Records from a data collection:
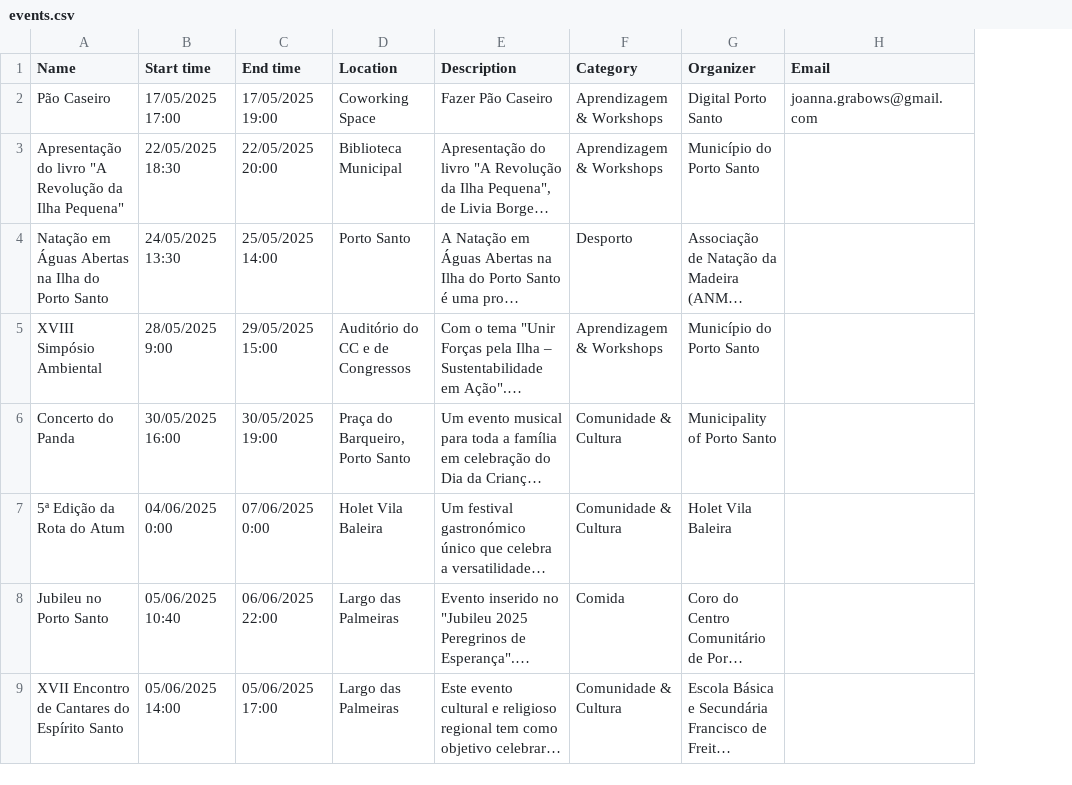
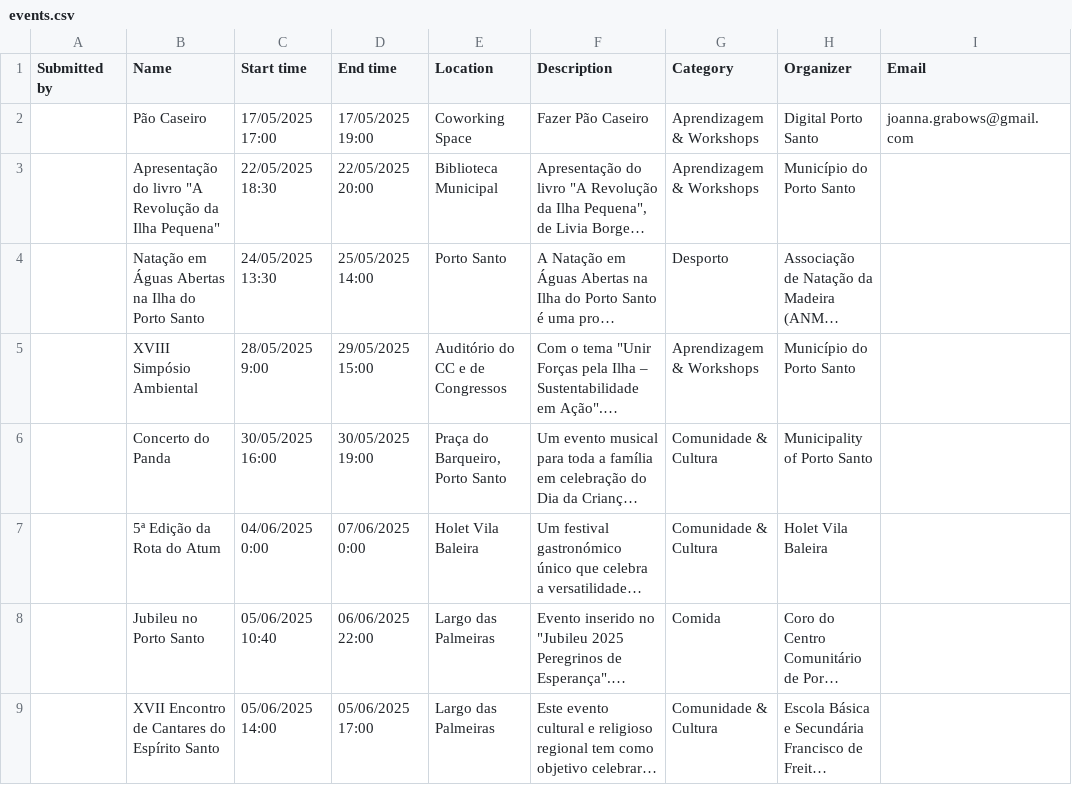
Before and after one commit to zewelor/ps_events, a CSV file: events.csv, drawn as a sheet; only a part is shown; long unchanged cells end in …; the diff names each change by its address in the sheet, - before the commit and + after, or states it on an @@ line.

```diff
--- a/events.csv
+++ b/events.csv
+column A (Submitted by), empty
```
Also changed, not shown: 1 other file.
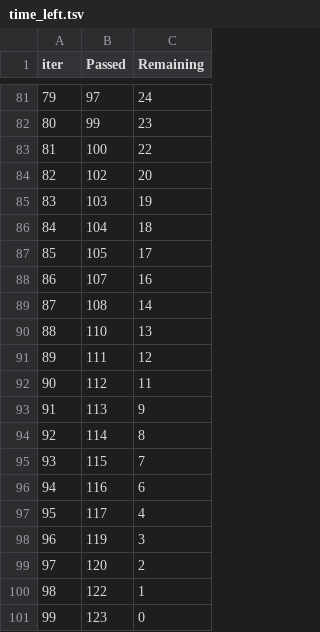
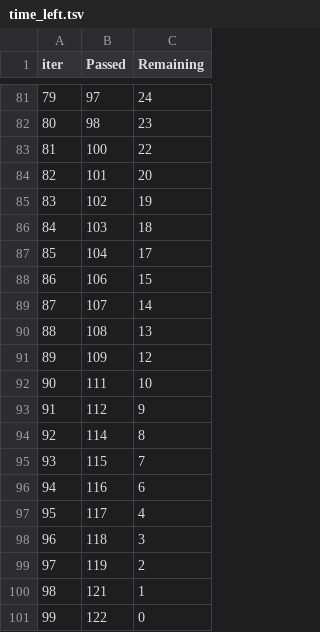
Before and after one commit to lokesh182/IndustryReadyML, a TSV file: catboost_info/time_left.tsv, drawn as a sheet; only a part is shown, gaps mark what is left out; removed rows and columns are numbered as before the commit, all else as after; the diff covers the shown part only; the diff names each change by its address in the sheet, - before the commit and + after, or states it on an @@ line.

```diff
--- a/catboost_info/time_left.tsv
+++ b/catboost_info/time_left.tsv
@@ column A (iter) renumbered between rows 4 and 101 @@
-B82 (Passed): 99
+B82 (Passed): 98
+row 84: 82 | 101 | 20
-C85 (Remaining): 20
+C85 (Remaining): 19
-C86 (Remaining): 19
+C86 (Remaining): 18
-C87 (Remaining): 18
+C87 (Remaining): 17
-row 87: 85 | 105 | 17
+row 88: 86 | 106 | 15
-C89 (Remaining): 16
+C89 (Remaining): 14
-C90 (Remaining): 14
+C90 (Remaining): 13
-row 90: 88 | 110 | 13
+row 91: 89 | 109 | 12
-C92 (Remaining): 12
+C92 (Remaining): 10
-C93 (Remaining): 11
+C93 (Remaining): 9
-row 93: 91 | 113 | 9
+row 98: 96 | 118 | 3
-C99 (Remaining): 3
+C99 (Remaining): 2
-row 99: 97 | 120 | 2
+row 100: 98 | 121 | 1
-C101 (Remaining): 1
+C101 (Remaining): 0
-row 101: 99 | 123 | 0
```
Also changed, not shown: 12 added rows, 12 removed rows and 63 edited cells elsewhere in this file, artifacts/data.csv, artifacts/test.csv, 17 other files.
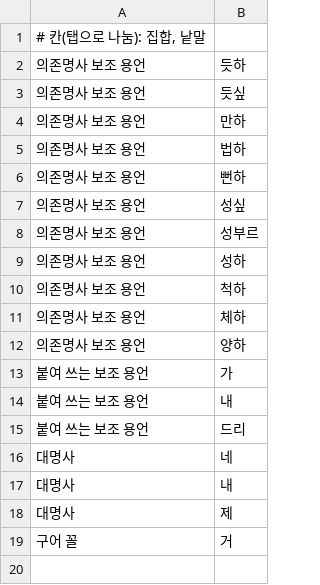
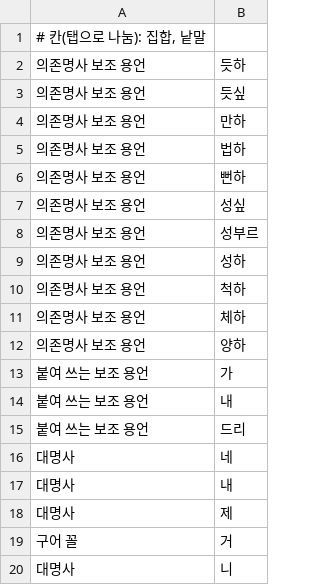
Before and after one commit to geul-org/nlgeul, a TSV file: pkg/data/closed-words-more.tsv, drawn as a sheet.

```diff
--- a/pkg/data/closed-words-more.tsv
+++ b/pkg/data/closed-words-more.tsv
@@ -19 +19,2 @@
 구어 꼴	거
+대명사	니
```
Also changed, not shown: 5 other files.
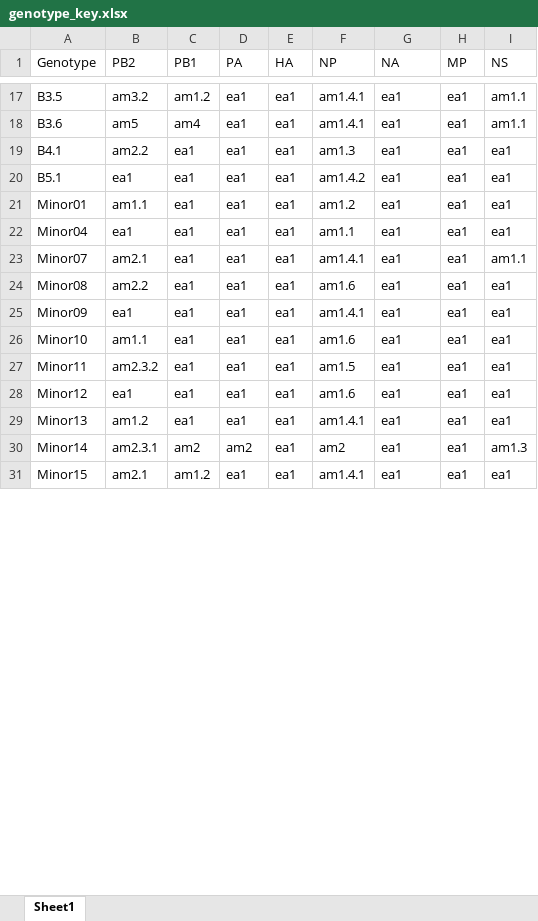
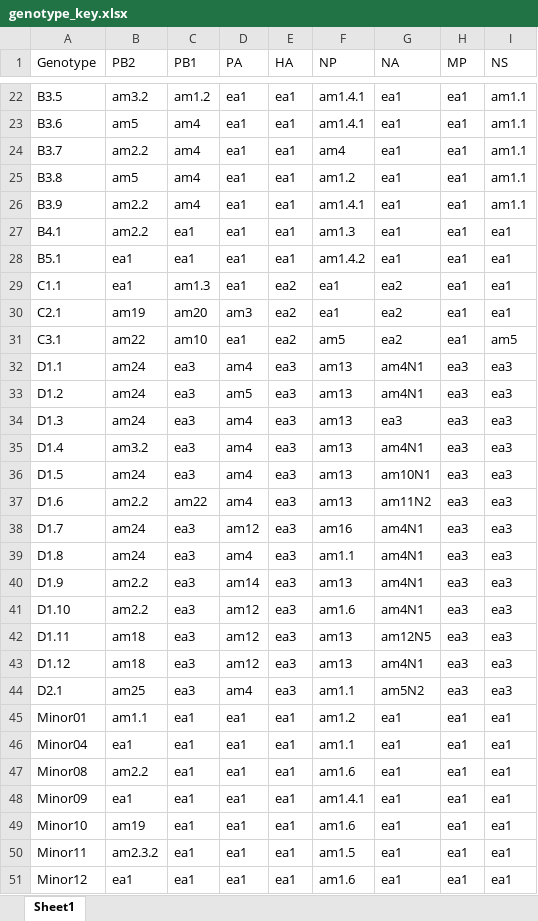
Before and after one commit to USDA-VS/GenoFLU, an Excel workbook: dependencies/genotype_key.xlsx, sheet Sheet1, drawn as a sheet; only a part is shown, gaps mark what is left out; the shorter side is filled out with more unchanged rows; values as stored, in another font and other column widths than the file's, no cell formats; removed rows and columns are numbered as before the commit, all else as after; the diff covers the shown part only; the diff names each change by its address in the sheet, - before the commit and + after, or states it on an @@ line.

```diff
--- a/dependencies/genotype_key.xlsx (sheet Sheet1)
+++ b/dependencies/genotype_key.xlsx (sheet Sheet1)
@@ row 61 moved to row 24: B3.7 @@
@@ row 76 moved to row 25: B3.8 @@
@@ row 83 moved to row 26: B3.9 @@
@@ row 64 moved to row 29: C1.1 @@
@@ row 73 moved to row 30: C2.1 @@
@@ row 99 moved to row 31: C3.1 @@
@@ row 108 moved to row 32: D1.1 @@
@@ row 109 moved to row 33: D1.2 @@
+row 34: D1.3 | am24 | ea3 | am4 | ea3 | am13 | ea3 | ea3 | ea3
+row 35: D1.4 | am3.2 | ea3 | am4 | ea3 | am13 | am4N1 | ea3 | ea3
+row 36: D1.5 | am24 | ea3 | am4 | ea3 | am13 | am10N1 | ea3 | ea3
+row 37: D1.6 | am2.2 | am22 | am4 | ea3 | am13 | am11N2 | ea3 | ea3
+row 38: D1.7 | am24 | ea3 | am12 | ea3 | am16 | am4N1 | ea3 | ea3
+row 39: D1.8 | am24 | ea3 | am4 | ea3 | am1.1 | am4N1 | ea3 | ea3
+row 40: D1.9 | am2.2 | ea3 | am14 | ea3 | am13 | am4N1 | ea3 | ea3
+row 41: D1.10 | am2.2 | ea3 | am12 | ea3 | am1.6 | am4N1 | ea3 | ea3
+row 42: D1.11 | am18 | ea3 | am12 | ea3 | am13 | am12N5 | ea3 | ea3
+row 43: D1.12 | am18 | ea3 | am12 | ea3 | am13 | am4N1 | ea3 | ea3
@@ row 110 moved to row 44: D2.1 @@
-row 23: Minor07 | am2.1 | ea1 | ea1 | ea1 | am1.4.1 | ea1 | ea1 | am1.1
-B49 (PB2): am1.1
+B49 (PB2): am19
```
Also changed, not shown: 42 added rows, 6 removed rows, 5 moved rows and 17 edited cells elsewhere in this sheet, cell formats, 34 other files.
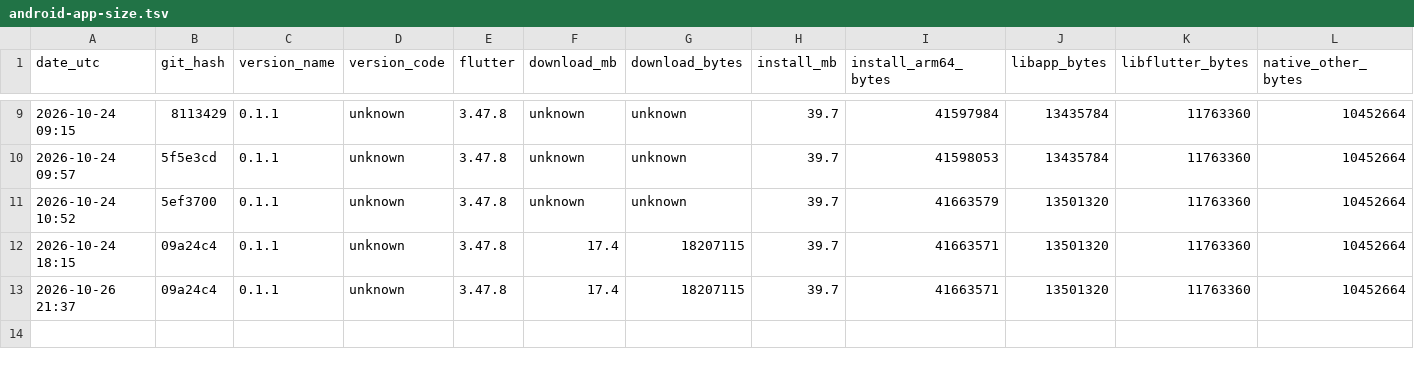
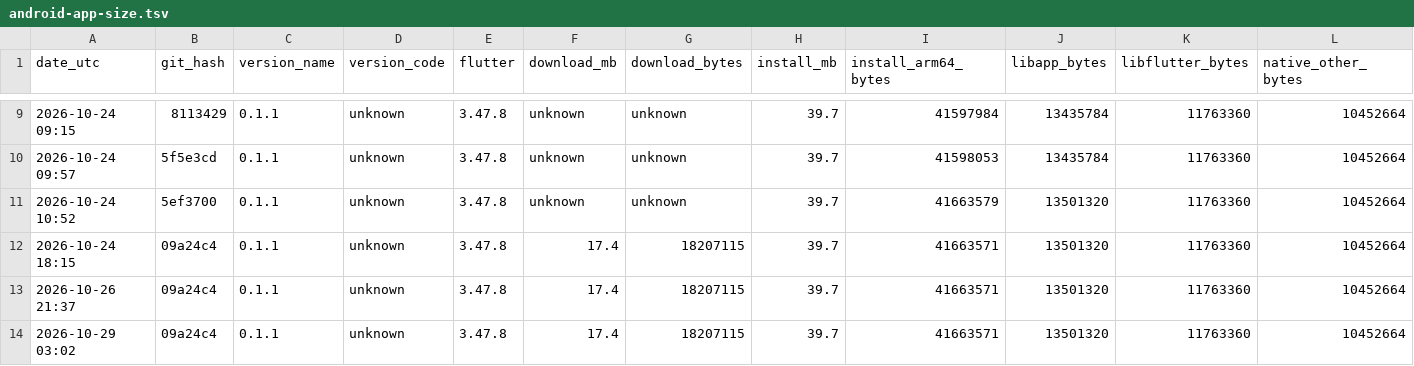
Before and after one commit to guettli/sharedinbox, a TSV file: android-app-size.tsv, drawn as a sheet; only a part is shown, gaps mark what is left out; rows hold the shown columns only; the diff names each change by its address in the sheet, - before the commit and + after, or states it on an @@ line.

```diff
--- a/android-app-size.tsv
+++ b/android-app-size.tsv
+row 14: 2026-10-29 03:02 | 09a24c4 | 0.1.1 | unknown | 3.47.8 | 17.4 | 18207115 | 39.7 | 41663571 | 13501320 | 11763360 | 10452664
```
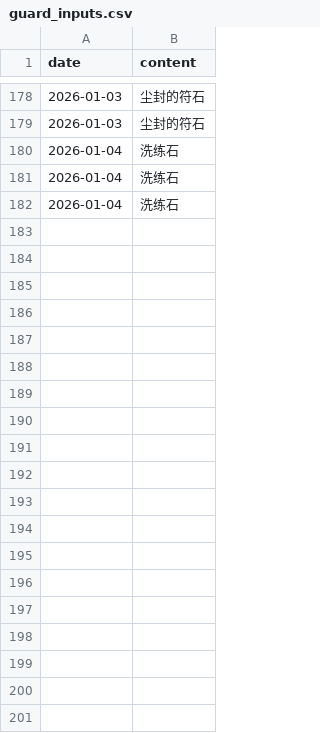
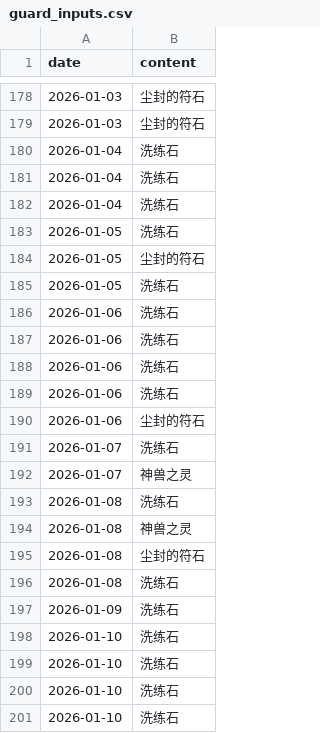
Before and after one commit to ShangJiaZheng/ShenwuMemo, a CSV file: data/guard_inputs.csv, drawn as a sheet; only a part is shown, gaps mark what is left out; the diff covers the shown part only.

```diff
--- a/data/guard_inputs.csv
+++ b/data/guard_inputs.csv
@@ -182 +182,20 @@ date,content
 2026-01-04,洗练石
+2026-01-05,洗练石
+2026-01-05,尘封的符石
+2026-01-05,洗练石
+2026-01-06,洗练石
+2026-01-06,洗练石
+2026-01-06,洗练石
+2026-01-06,洗练石
+2026-01-06,尘封的符石
+2026-01-07,洗练石
+2026-01-07,神兽之灵
+2026-01-08,洗练石
+2026-01-08,神兽之灵
+2026-01-08,尘封的符石
+2026-01-08,洗练石
+2026-01-09,洗练石
+2026-01-10,洗练石
+2026-01-10,洗练石
+2026-01-10,洗练石
+2026-01-10,洗练石
```
Also changed, not shown: 54 added rows elsewhere in this file, data/checkboxes.csv, data/data.csv, 9 other files.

Work request:
Word for word, give the data above again, without any images.

Solution:
Before and after one commit to zewelor/ps_events, a CSV file: events.csv, drawn as a sheet; only a part is shown; long unchanged cells end in …; the diff names each change by its address in the sheet, - before the commit and + after, or states it on an @@ line.

```diff
--- a/events.csv
+++ b/events.csv
+column A (Submitted by), empty
```
Also changed, not shown: 1 other file.
Before and after one commit to lokesh182/IndustryReadyML, a TSV file: catboost_info/time_left.tsv, drawn as a sheet; only a part is shown, gaps mark what is left out; removed rows and columns are numbered as before the commit, all else as after; the diff covers the shown part only; the diff names each change by its address in the sheet, - before the commit and + after, or states it on an @@ line.

```diff
--- a/catboost_info/time_left.tsv
+++ b/catboost_info/time_left.tsv
@@ column A (iter) renumbered between rows 4 and 101 @@
-B82 (Passed): 99
+B82 (Passed): 98
+row 84: 82 | 101 | 20
-C85 (Remaining): 20
+C85 (Remaining): 19
-C86 (Remaining): 19
+C86 (Remaining): 18
-C87 (Remaining): 18
+C87 (Remaining): 17
-row 87: 85 | 105 | 17
+row 88: 86 | 106 | 15
-C89 (Remaining): 16
+C89 (Remaining): 14
-C90 (Remaining): 14
+C90 (Remaining): 13
-row 90: 88 | 110 | 13
+row 91: 89 | 109 | 12
-C92 (Remaining): 12
+C92 (Remaining): 10
-C93 (Remaining): 11
+C93 (Remaining): 9
-row 93: 91 | 113 | 9
+row 98: 96 | 118 | 3
-C99 (Remaining): 3
+C99 (Remaining): 2
-row 99: 97 | 120 | 2
+row 100: 98 | 121 | 1
-C101 (Remaining): 1
+C101 (Remaining): 0
-row 101: 99 | 123 | 0
```
Also changed, not shown: 12 added rows, 12 removed rows and 63 edited cells elsewhere in this file, artifacts/data.csv, artifacts/test.csv, 17 other files.
Before and after one commit to geul-org/nlgeul, a TSV file: pkg/data/closed-words-more.tsv, drawn as a sheet.

```diff
--- a/pkg/data/closed-words-more.tsv
+++ b/pkg/data/closed-words-more.tsv
@@ -19 +19,2 @@
 구어 꼴	거
+대명사	니
```
Also changed, not shown: 5 other files.
Before and after one commit to USDA-VS/GenoFLU, an Excel workbook: dependencies/genotype_key.xlsx, sheet Sheet1, drawn as a sheet; only a part is shown, gaps mark what is left out; the shorter side is filled out with more unchanged rows; values as stored, in another font and other column widths than the file's, no cell formats; removed rows and columns are numbered as before the commit, all else as after; the diff covers the shown part only; the diff names each change by its address in the sheet, - before the commit and + after, or states it on an @@ line.

```diff
--- a/dependencies/genotype_key.xlsx (sheet Sheet1)
+++ b/dependencies/genotype_key.xlsx (sheet Sheet1)
@@ row 61 moved to row 24: B3.7 @@
@@ row 76 moved to row 25: B3.8 @@
@@ row 83 moved to row 26: B3.9 @@
@@ row 64 moved to row 29: C1.1 @@
@@ row 73 moved to row 30: C2.1 @@
@@ row 99 moved to row 31: C3.1 @@
@@ row 108 moved to row 32: D1.1 @@
@@ row 109 moved to row 33: D1.2 @@
+row 34: D1.3 | am24 | ea3 | am4 | ea3 | am13 | ea3 | ea3 | ea3
+row 35: D1.4 | am3.2 | ea3 | am4 | ea3 | am13 | am4N1 | ea3 | ea3
+row 36: D1.5 | am24 | ea3 | am4 | ea3 | am13 | am10N1 | ea3 | ea3
+row 37: D1.6 | am2.2 | am22 | am4 | ea3 | am13 | am11N2 | ea3 | ea3
+row 38: D1.7 | am24 | ea3 | am12 | ea3 | am16 | am4N1 | ea3 | ea3
+row 39: D1.8 | am24 | ea3 | am4 | ea3 | am1.1 | am4N1 | ea3 | ea3
+row 40: D1.9 | am2.2 | ea3 | am14 | ea3 | am13 | am4N1 | ea3 | ea3
+row 41: D1.10 | am2.2 | ea3 | am12 | ea3 | am1.6 | am4N1 | ea3 | ea3
+row 42: D1.11 | am18 | ea3 | am12 | ea3 | am13 | am12N5 | ea3 | ea3
+row 43: D1.12 | am18 | ea3 | am12 | ea3 | am13 | am4N1 | ea3 | ea3
@@ row 110 moved to row 44: D2.1 @@
-row 23: Minor07 | am2.1 | ea1 | ea1 | ea1 | am1.4.1 | ea1 | ea1 | am1.1
-B49 (PB2): am1.1
+B49 (PB2): am19
```
Also changed, not shown: 42 added rows, 6 removed rows, 5 moved rows and 17 edited cells elsewhere in this sheet, cell formats, 34 other files.
Before and after one commit to guettli/sharedinbox, a TSV file: android-app-size.tsv, drawn as a sheet; only a part is shown, gaps mark what is left out; rows hold the shown columns only; the diff names each change by its address in the sheet, - before the commit and + after, or states it on an @@ line.

```diff
--- a/android-app-size.tsv
+++ b/android-app-size.tsv
+row 14: 2026-10-29 03:02 | 09a24c4 | 0.1.1 | unknown | 3.47.8 | 17.4 | 18207115 | 39.7 | 41663571 | 13501320 | 11763360 | 10452664
```
Before and after one commit to ShangJiaZheng/ShenwuMemo, a CSV file: data/guard_inputs.csv, drawn as a sheet; only a part is shown, gaps mark what is left out; the diff covers the shown part only.

```diff
--- a/data/guard_inputs.csv
+++ b/data/guard_inputs.csv
@@ -182 +182,20 @@ date,content
 2026-01-04,洗练石
+2026-01-05,洗练石
+2026-01-05,尘封的符石
+2026-01-05,洗练石
+2026-01-06,洗练石
+2026-01-06,洗练石
+2026-01-06,洗练石
+2026-01-06,洗练石
+2026-01-06,尘封的符石
+2026-01-07,洗练石
+2026-01-07,神兽之灵
+2026-01-08,洗练石
+2026-01-08,神兽之灵
+2026-01-08,尘封的符石
+2026-01-08,洗练石
+2026-01-09,洗练石
+2026-01-10,洗练石
+2026-01-10,洗练石
+2026-01-10,洗练石
+2026-01-10,洗练石
```
Also changed, not shown: 54 added rows elsewhere in this file, data/checkboxes.csv, data/data.csv, 9 other files.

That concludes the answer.